DATA TO PROCESS Block Start

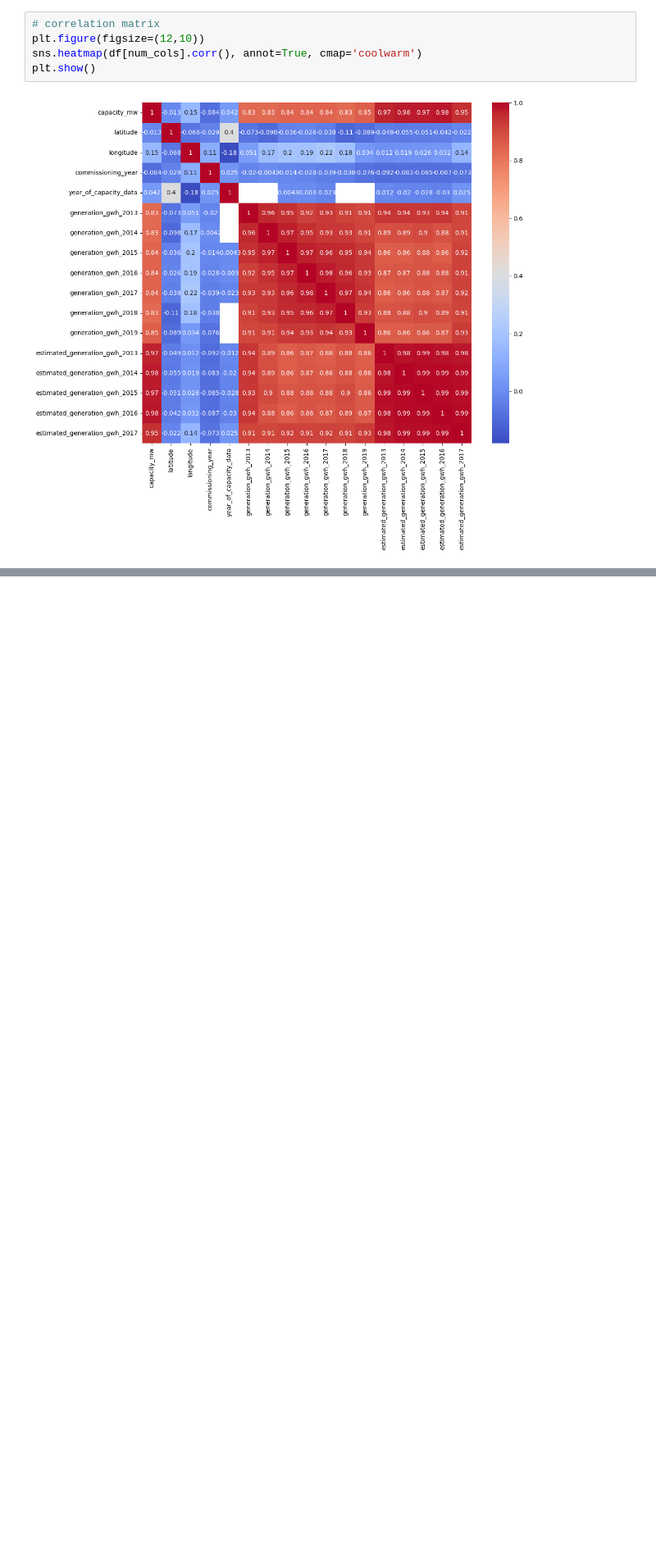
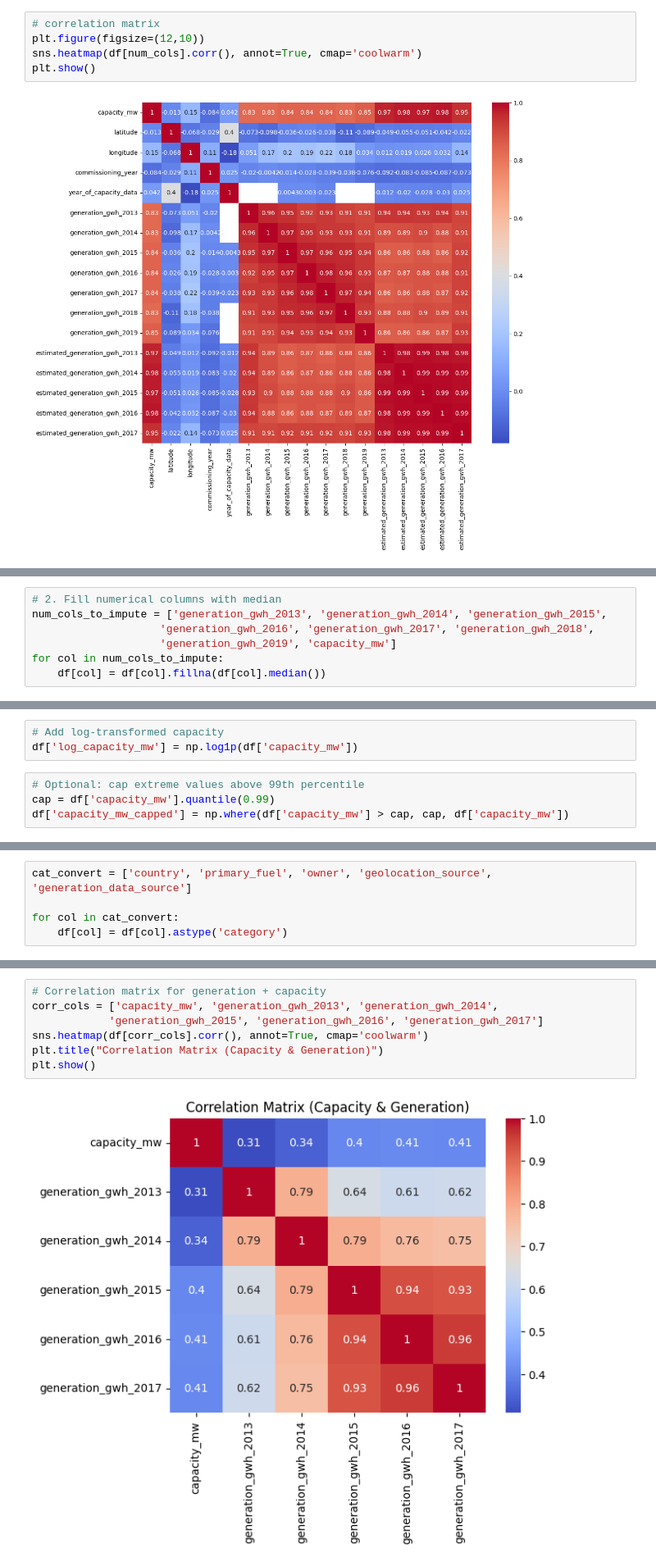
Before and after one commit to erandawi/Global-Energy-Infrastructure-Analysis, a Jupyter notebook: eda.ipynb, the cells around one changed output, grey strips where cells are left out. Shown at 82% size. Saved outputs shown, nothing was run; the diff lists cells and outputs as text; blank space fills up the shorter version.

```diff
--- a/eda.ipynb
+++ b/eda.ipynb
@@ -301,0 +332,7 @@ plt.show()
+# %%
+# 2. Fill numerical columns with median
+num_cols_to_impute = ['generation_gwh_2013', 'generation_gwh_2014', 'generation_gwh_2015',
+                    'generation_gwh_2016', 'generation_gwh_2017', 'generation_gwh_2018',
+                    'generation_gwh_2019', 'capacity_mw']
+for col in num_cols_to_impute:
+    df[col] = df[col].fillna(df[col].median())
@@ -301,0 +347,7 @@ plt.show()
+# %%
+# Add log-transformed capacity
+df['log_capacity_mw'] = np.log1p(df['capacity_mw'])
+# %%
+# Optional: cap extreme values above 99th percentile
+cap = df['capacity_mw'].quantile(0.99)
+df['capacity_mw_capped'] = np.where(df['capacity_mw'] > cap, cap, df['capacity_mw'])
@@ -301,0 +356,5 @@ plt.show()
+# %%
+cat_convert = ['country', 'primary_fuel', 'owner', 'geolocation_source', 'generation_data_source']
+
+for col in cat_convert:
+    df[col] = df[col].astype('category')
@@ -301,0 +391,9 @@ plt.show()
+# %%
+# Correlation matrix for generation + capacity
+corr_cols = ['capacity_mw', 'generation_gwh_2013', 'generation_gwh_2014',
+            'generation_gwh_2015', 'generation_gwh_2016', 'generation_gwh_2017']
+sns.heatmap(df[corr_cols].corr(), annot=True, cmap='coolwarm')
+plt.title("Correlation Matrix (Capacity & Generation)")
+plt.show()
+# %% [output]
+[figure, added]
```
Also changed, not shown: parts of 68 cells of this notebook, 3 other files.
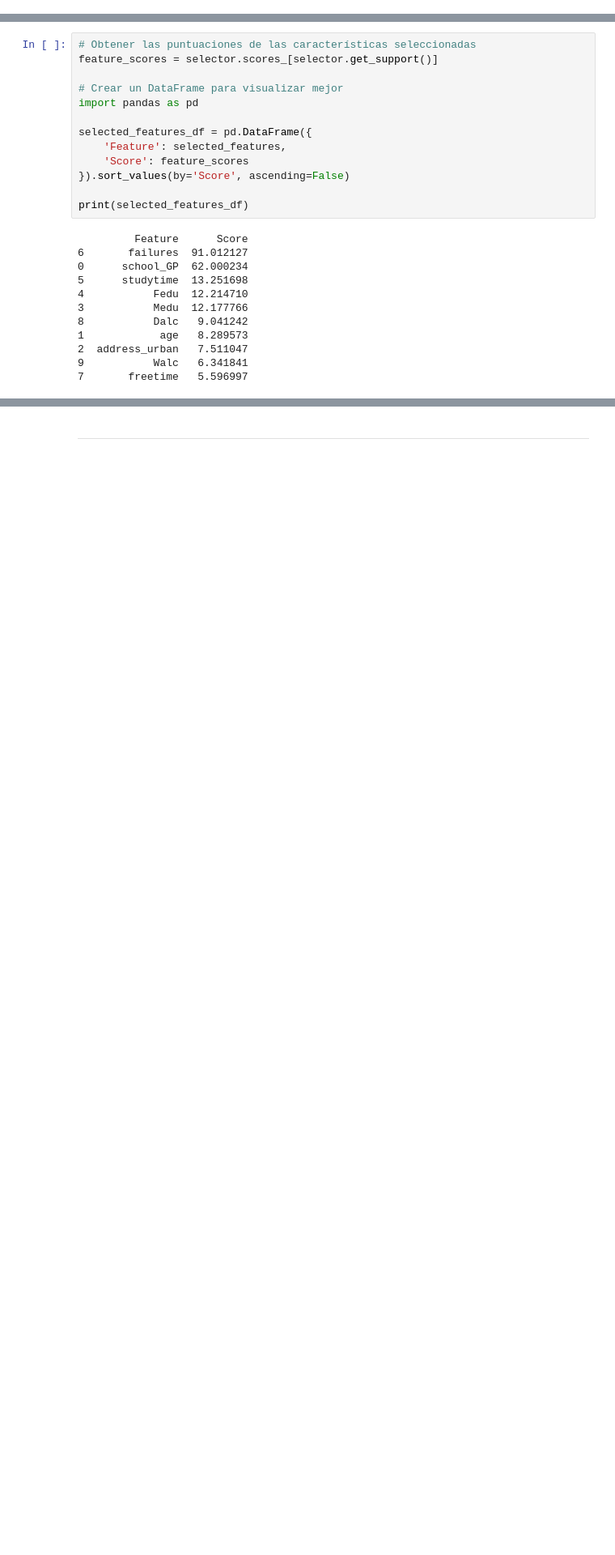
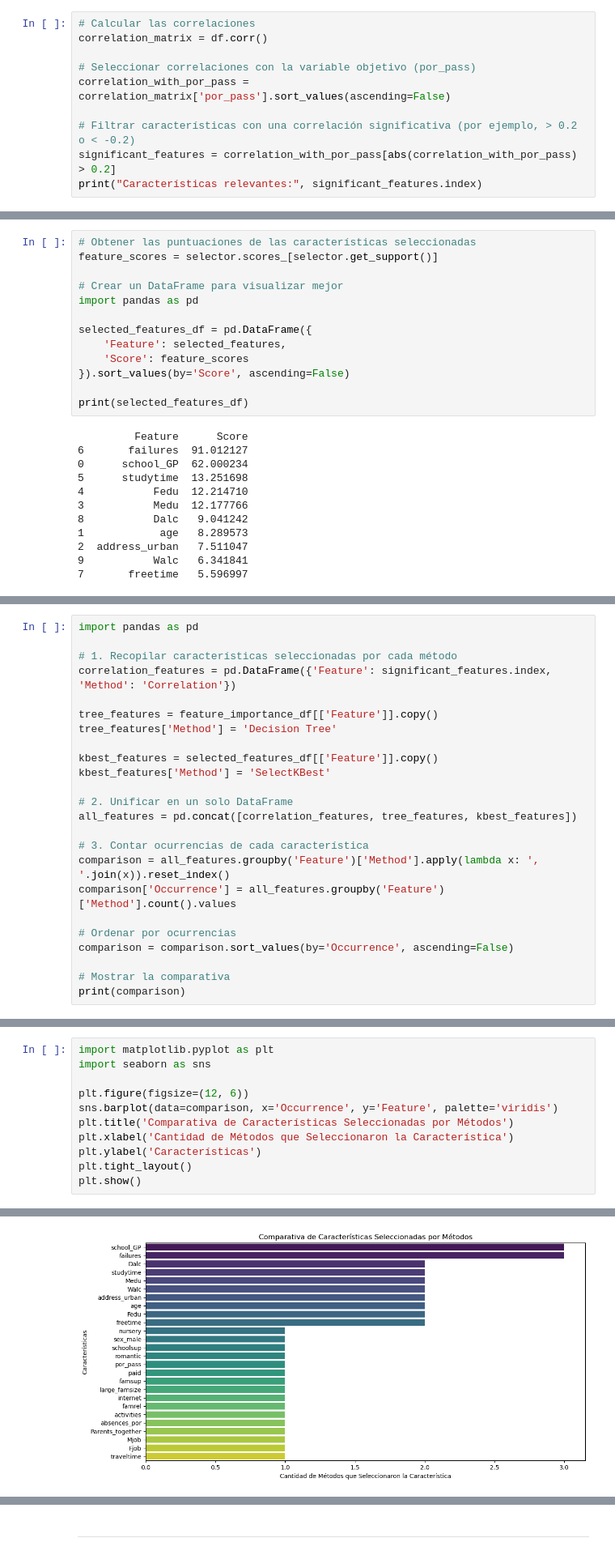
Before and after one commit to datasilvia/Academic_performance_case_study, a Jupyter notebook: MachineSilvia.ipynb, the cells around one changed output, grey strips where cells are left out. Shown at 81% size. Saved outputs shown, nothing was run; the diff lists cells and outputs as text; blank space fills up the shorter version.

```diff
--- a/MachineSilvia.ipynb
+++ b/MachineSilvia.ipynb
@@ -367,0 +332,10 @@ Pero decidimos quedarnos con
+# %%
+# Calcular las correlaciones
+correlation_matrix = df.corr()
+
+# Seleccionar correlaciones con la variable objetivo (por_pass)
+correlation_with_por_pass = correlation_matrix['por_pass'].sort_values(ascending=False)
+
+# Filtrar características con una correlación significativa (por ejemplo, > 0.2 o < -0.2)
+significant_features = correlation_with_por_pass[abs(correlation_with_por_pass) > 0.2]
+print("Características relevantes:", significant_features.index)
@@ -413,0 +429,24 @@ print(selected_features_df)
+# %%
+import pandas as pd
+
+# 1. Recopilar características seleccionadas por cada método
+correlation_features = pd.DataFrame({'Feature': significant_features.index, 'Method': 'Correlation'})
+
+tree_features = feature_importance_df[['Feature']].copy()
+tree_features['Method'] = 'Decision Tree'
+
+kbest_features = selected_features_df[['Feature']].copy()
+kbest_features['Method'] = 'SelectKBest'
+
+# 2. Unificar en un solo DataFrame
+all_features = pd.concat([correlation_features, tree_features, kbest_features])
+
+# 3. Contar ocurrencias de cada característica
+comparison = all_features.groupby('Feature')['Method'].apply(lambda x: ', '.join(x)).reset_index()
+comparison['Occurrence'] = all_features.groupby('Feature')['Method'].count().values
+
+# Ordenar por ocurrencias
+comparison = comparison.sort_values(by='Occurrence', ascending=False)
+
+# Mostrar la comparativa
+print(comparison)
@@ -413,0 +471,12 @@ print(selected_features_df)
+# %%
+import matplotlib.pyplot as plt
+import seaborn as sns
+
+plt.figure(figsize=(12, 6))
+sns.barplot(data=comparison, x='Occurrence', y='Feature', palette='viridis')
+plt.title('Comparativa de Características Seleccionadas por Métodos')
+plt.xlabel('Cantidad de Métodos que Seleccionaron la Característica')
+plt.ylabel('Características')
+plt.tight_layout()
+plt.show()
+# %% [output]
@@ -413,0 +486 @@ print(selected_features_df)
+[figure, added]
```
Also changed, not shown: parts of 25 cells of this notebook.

DATA TO PROCESS Block End

EXERCISE PROMPT: Write out all the entries word for word, but skip any images.

EXERCISE RESULT:
Before and after one commit to erandawi/Global-Energy-Infrastructure-Analysis, a Jupyter notebook: eda.ipynb, the cells around one changed output, grey strips where cells are left out. Shown at 82% size. Saved outputs shown, nothing was run; the diff lists cells and outputs as text; blank space fills up the shorter version.

```diff
--- a/eda.ipynb
+++ b/eda.ipynb
@@ -301,0 +332,7 @@ plt.show()
+# %%
+# 2. Fill numerical columns with median
+num_cols_to_impute = ['generation_gwh_2013', 'generation_gwh_2014', 'generation_gwh_2015',
+                    'generation_gwh_2016', 'generation_gwh_2017', 'generation_gwh_2018',
+                    'generation_gwh_2019', 'capacity_mw']
+for col in num_cols_to_impute:
+    df[col] = df[col].fillna(df[col].median())
@@ -301,0 +347,7 @@ plt.show()
+# %%
+# Add log-transformed capacity
+df['log_capacity_mw'] = np.log1p(df['capacity_mw'])
+# %%
+# Optional: cap extreme values above 99th percentile
+cap = df['capacity_mw'].quantile(0.99)
+df['capacity_mw_capped'] = np.where(df['capacity_mw'] > cap, cap, df['capacity_mw'])
@@ -301,0 +356,5 @@ plt.show()
+# %%
+cat_convert = ['country', 'primary_fuel', 'owner', 'geolocation_source', 'generation_data_source']
+
+for col in cat_convert:
+    df[col] = df[col].astype('category')
@@ -301,0 +391,9 @@ plt.show()
+# %%
+# Correlation matrix for generation + capacity
+corr_cols = ['capacity_mw', 'generation_gwh_2013', 'generation_gwh_2014',
+            'generation_gwh_2015', 'generation_gwh_2016', 'generation_gwh_2017']
+sns.heatmap(df[corr_cols].corr(), annot=True, cmap='coolwarm')
+plt.title("Correlation Matrix (Capacity & Generation)")
+plt.show()
+# %% [output]
+[figure, added]
```
Also changed, not shown: parts of 68 cells of this notebook, 3 other files.
Before and after one commit to datasilvia/Academic_performance_case_study, a Jupyter notebook: MachineSilvia.ipynb, the cells around one changed output, grey strips where cells are left out. Shown at 81% size. Saved outputs shown, nothing was run; the diff lists cells and outputs as text; blank space fills up the shorter version.

```diff
--- a/MachineSilvia.ipynb
+++ b/MachineSilvia.ipynb
@@ -367,0 +332,10 @@ Pero decidimos quedarnos con
+# %%
+# Calcular las correlaciones
+correlation_matrix = df.corr()
+
+# Seleccionar correlaciones con la variable objetivo (por_pass)
+correlation_with_por_pass = correlation_matrix['por_pass'].sort_values(ascending=False)
+
+# Filtrar características con una correlación significativa (por ejemplo, > 0.2 o < -0.2)
+significant_features = correlation_with_por_pass[abs(correlation_with_por_pass) > 0.2]
+print("Características relevantes:", significant_features.index)
@@ -413,0 +429,24 @@ print(selected_features_df)
+# %%
+import pandas as pd
+
+# 1. Recopilar características seleccionadas por cada método
+correlation_features = pd.DataFrame({'Feature': significant_features.index, 'Method': 'Correlation'})
+
+tree_features = feature_importance_df[['Feature']].copy()
+tree_features['Method'] = 'Decision Tree'
+
+kbest_features = selected_features_df[['Feature']].copy()
+kbest_features['Method'] = 'SelectKBest'
+
+# 2. Unificar en un solo DataFrame
+all_features = pd.concat([correlation_features, tree_features, kbest_features])
+
+# 3. Contar ocurrencias de cada característica
+comparison = all_features.groupby('Feature')['Method'].apply(lambda x: ', '.join(x)).reset_index()
+comparison['Occurrence'] = all_features.groupby('Feature')['Method'].count().values
+
+# Ordenar por ocurrencias
+comparison = comparison.sort_values(by='Occurrence', ascending=False)
+
+# Mostrar la comparativa
+print(comparison)
@@ -413,0 +471,12 @@ print(selected_features_df)
+# %%
+import matplotlib.pyplot as plt
+import seaborn as sns
+
+plt.figure(figsize=(12, 6))
+sns.barplot(data=comparison, x='Occurrence', y='Feature', palette='viridis')
+plt.title('Comparativa de Características Seleccionadas por Métodos')
+plt.xlabel('Cantidad de Métodos que Seleccionaron la Característica')
+plt.ylabel('Características')
+plt.tight_layout()
+plt.show()
+# %% [output]
@@ -413,0 +486 @@ print(selected_features_df)
+[figure, added]
```
Also changed, not shown: parts of 25 cells of this notebook.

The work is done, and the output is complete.